Former American diplomats on Friday released an unprecedented letter defending former U.S. national security adviser Susan Rice after a columnist made false allegations against her in the New York Times.
A Monday column from The New York Times’s Bret Stephens triggered outrage after it described Rice as “inept” and a “sycophant to despots.”
The conservative columnist claimed that Rice made serious blunders as assistant secretary of state for African affairs in the Clinton administration between 1997 and 2001. Stephens claimed that Rice “played politics with human rights”.
But many diplomats who worked with Rice across the world and in Africa rebutted the column in a letter, describing it as ignorant.
The letter was signed by 47 diplomats, including many former ambassadors to African countries and political appointees from both parties.
“One of the usual victims in the politics of personal assassination is the truth,” the diplomats wrote. “This phenomenon holds in the current extrajudicial ‘trial’ of Susan Rice. Her record is being examined with a microscope and a telescope, at times refracting the light so completely that original facts become completely obscured.”
Rice, who served as assistant secretary of State for African affairs in the Clinton administration before serving as former President Obama’s ambassador to the United Nations and then national security adviser, returned to the national spotlight recently as a potential running mate to Joe Biden.
Rice, who was just 32 years old when she became assistant secretary of state, is now seen as a leading contender for a top job in a potential Biden administration.
The former diplomats in their open letter described her as a tireless diplomat, strong leader and “the catalyst for a foreign policy that sought to put Africa on equal footing with the rest of the world.”
“Her record is being examined with a microscope and a telescope, at times refracting the light so completely that original facts become completely obscured,” they wrote.

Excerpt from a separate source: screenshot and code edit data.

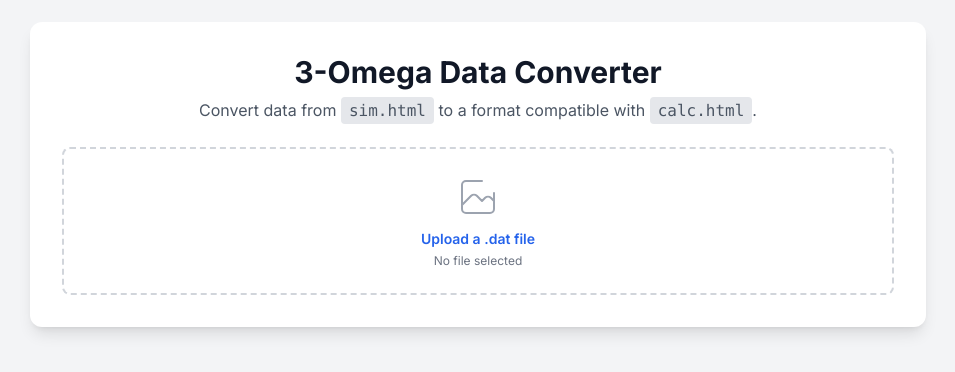
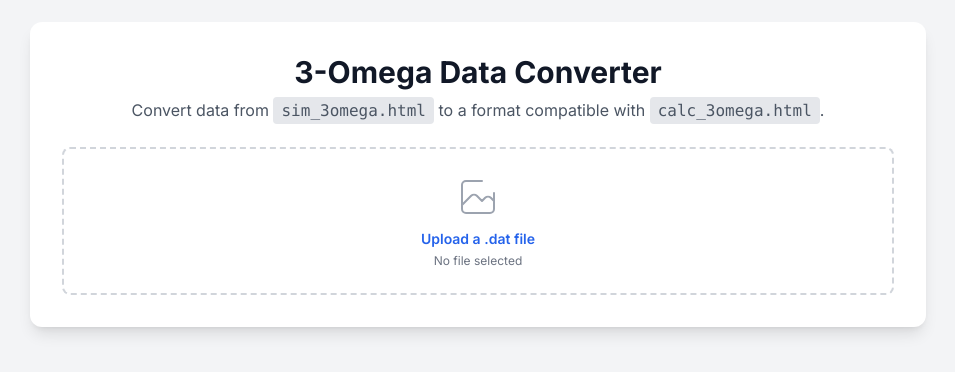
Before and after one commit to nitad54448/convert_3omega, a plain HTML site: page index.html in a window 1280 px wide. Shown: the part 226-598 px from the top of the page, without its empty margins (162-1117 px from the left). Drawn offline with nearby package versions, Linux system fonts and the light colour scheme.

Commit message:
Update index.html

```diff
--- a/index.html
+++ b/index.html
@@ -21,7 +21,7 @@
         <!-- Header Section -->
         <div class="text-center">
             <h1 class="text-3xl font-bold text-gray-900">3-Omega Data Converter</h1>
-            <p class="text-gray-600 mt-2">Convert data from <code class="bg-gray-200 px-2 py-1 rounded">sim.html</code> to a format compatible with <code class="bg-gray-200 px-2 py-1 rounded">calc.html</code>.</p>
+            <p class="text-gray-600 mt-2">Convert data from <code class="bg-gray-200 px-2 py-1 rounded">sim_3omega.html</code> to a format compatible with <code class="bg-gray-200 px-2 py-1 rounded">calc_3omega.html</code>.</p>
         </div>
 
         <!-- Step 1: File Upload -->
```
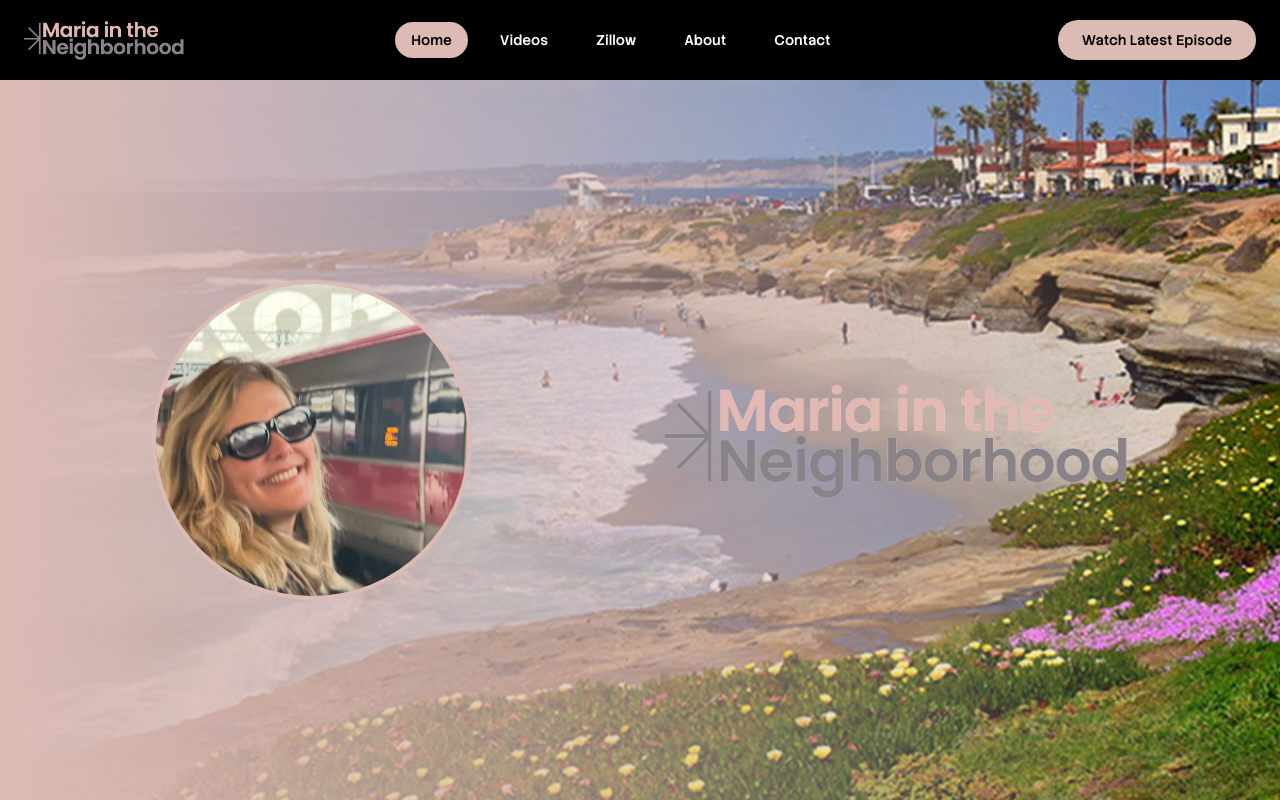
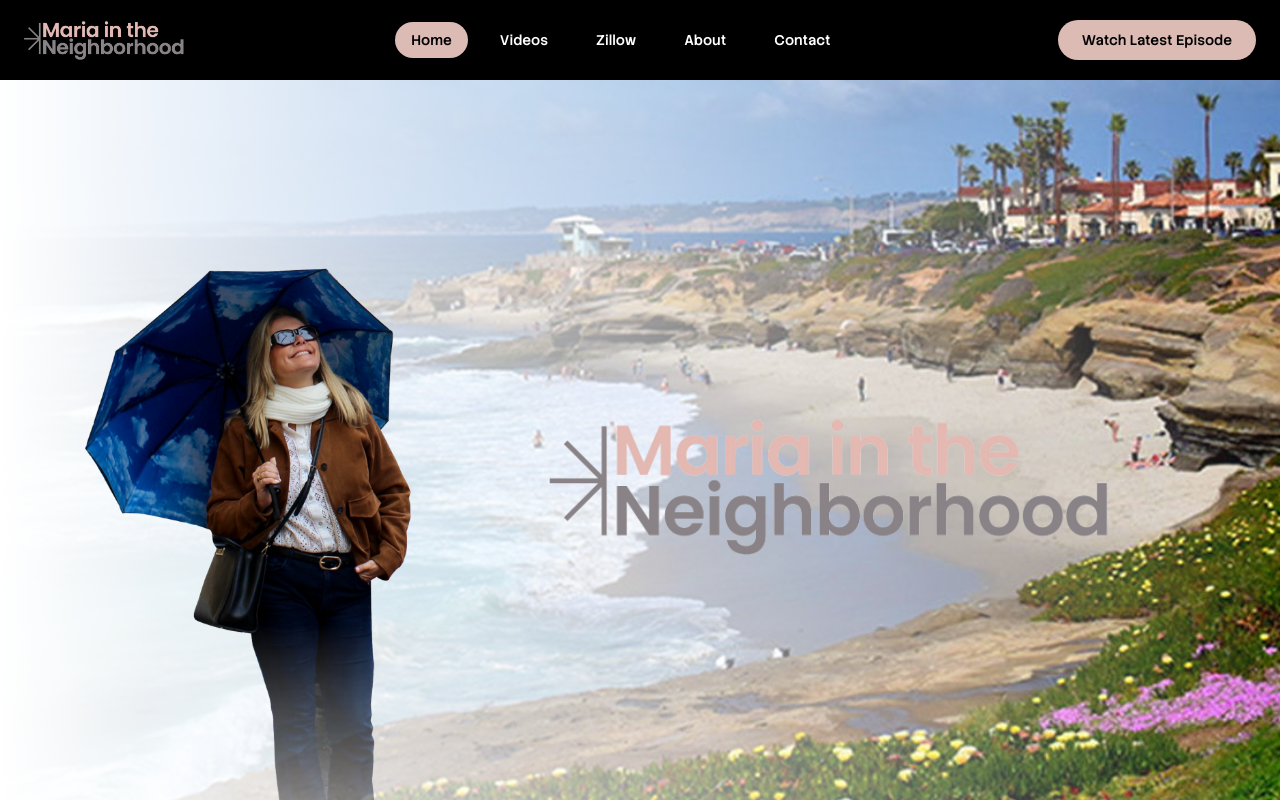
Before and after one commit to LanceTreyark/mariainneighborhood.com, a Next.js app: page / in a window 1280 px wide. Shown: the top 800 px of the page. Built offline with nearby package versions, Linux system fonts and the light colour scheme.

Commit message:
12.14.25_1038am_UpdatedHeroImage_LP

```diff
--- a/components/hero.tsx
+++ b/components/hero.tsx
@@ -5,7 +5,7 @@ import { motion } from "framer-motion";
 
 export function Hero() {
   return (
-    <section className="relative flex min-h-screen items-center overflow-hidden pt-20">
+    <section className="relative flex min-h-[80vh] items-center overflow-hidden pt-12">
       {/* Background Image */}
       <div className="absolute inset-0 z-0">
         <Image
@@ -15,34 +15,44 @@ export function Hero() {
           className="object-cover"
           priority
         />
-        {/* Pink gradient overlay from left */}
-        <div className="absolute inset-0 bg-gradient-to-r from-[#dcbbb4] via-[#dcbbb4]/70 via-40% to-transparent" />
+
+        {/* Softer white-to-transparent fade */}
+        <div className="absolute inset-0 bg-gradient-to-r from-white via-white/60 to-transparent" />
       </div>
 
-      {/* Content Container */}
-      <div className="relative z-10 mx-auto flex w-full max-w-5xl items-center px-6 py-12">
-        <div className="grid w-full items-center gap-12 lg:grid-cols-2">
-          {/* Left Side: Woman Image */}
+      {/* Content */}
+      <div className="relative z-10 mx-auto flex w-full max-w-7xl items-center px-6">
+
+        {/* Maria Image */}
         <motion.div
-            initial={{ opacity: 0, x: -50 }}
+          initial={{ opacity: 0, x: -40 }}
           animate={{ opacity: 1, x: 0 }}
-            transition={{ duration: 0.8, delay: 0.2 }}
-            className="flex justify-center lg:justify-start"
+          transition={{ duration: 0.8 }}
+          className="relative z-10 block md:block pointer-events-none"
         >
-            <div className="relative h-64 w-64 overflow-hidden rounded-full border-4 border-[#dcbbb4] md:h-80 md:w-80">
+          <div
+            className="
+              relative
+              h-[260px] w-[160px]
+              sm:h-[320px] sm:w-[200px]
+              md:h-[735px] md:w-[455px]
+              lg:h-[875px] lg:w-[525px]
+              overflow-hidden
+              [mask-image:linear-gradient(to_bottom,black_66%,rgba(0,0,0,0.6)_80%,transparent)]
+            "
+          >
             <Image
-                src="/hero-img.jpeg"
+              src="/mariaUmbrella.png"
               alt="Maria"
               fill
-                className="object-cover"
+              className="object-contain"
               priority
             />
           </div>
         </motion.div>
 
-          {/* Right Side: Logo */}
+        {/* Logo */}
         <div className="flex items-center justify-center text-center lg:justify-start lg:text-left">
-            {/* Logo */}
           <motion.div
             initial={{ opacity: 0, y: 30 }}
             animate={{ opacity: 1, y: 0 }}
@@ -58,8 +68,8 @@ export function Hero() {
             />
           </motion.div>
         </div>
-        </div>
-      </div>
+
+      </div> {/* ← MISSING CLOSING DIV (fixed) */}
     </section>
   );
 }
```
Also changed, not shown: public/mariaUmbrella.png (added). Lines whose indentation alone changed are shown as unchanged.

The diplomats said she is a “team player” and praised her for caring deeply about both Africans and Americans, saying she was “effective in bringing peace, prosperity and democracy to the continent.”
“She encouraged divergent views, and built consensus with her team, at the White House and with the Congress,” the letter states. “In doing so she became the catalyst for a foreign policy that sought to put Africa on equal footing with the rest of the world.”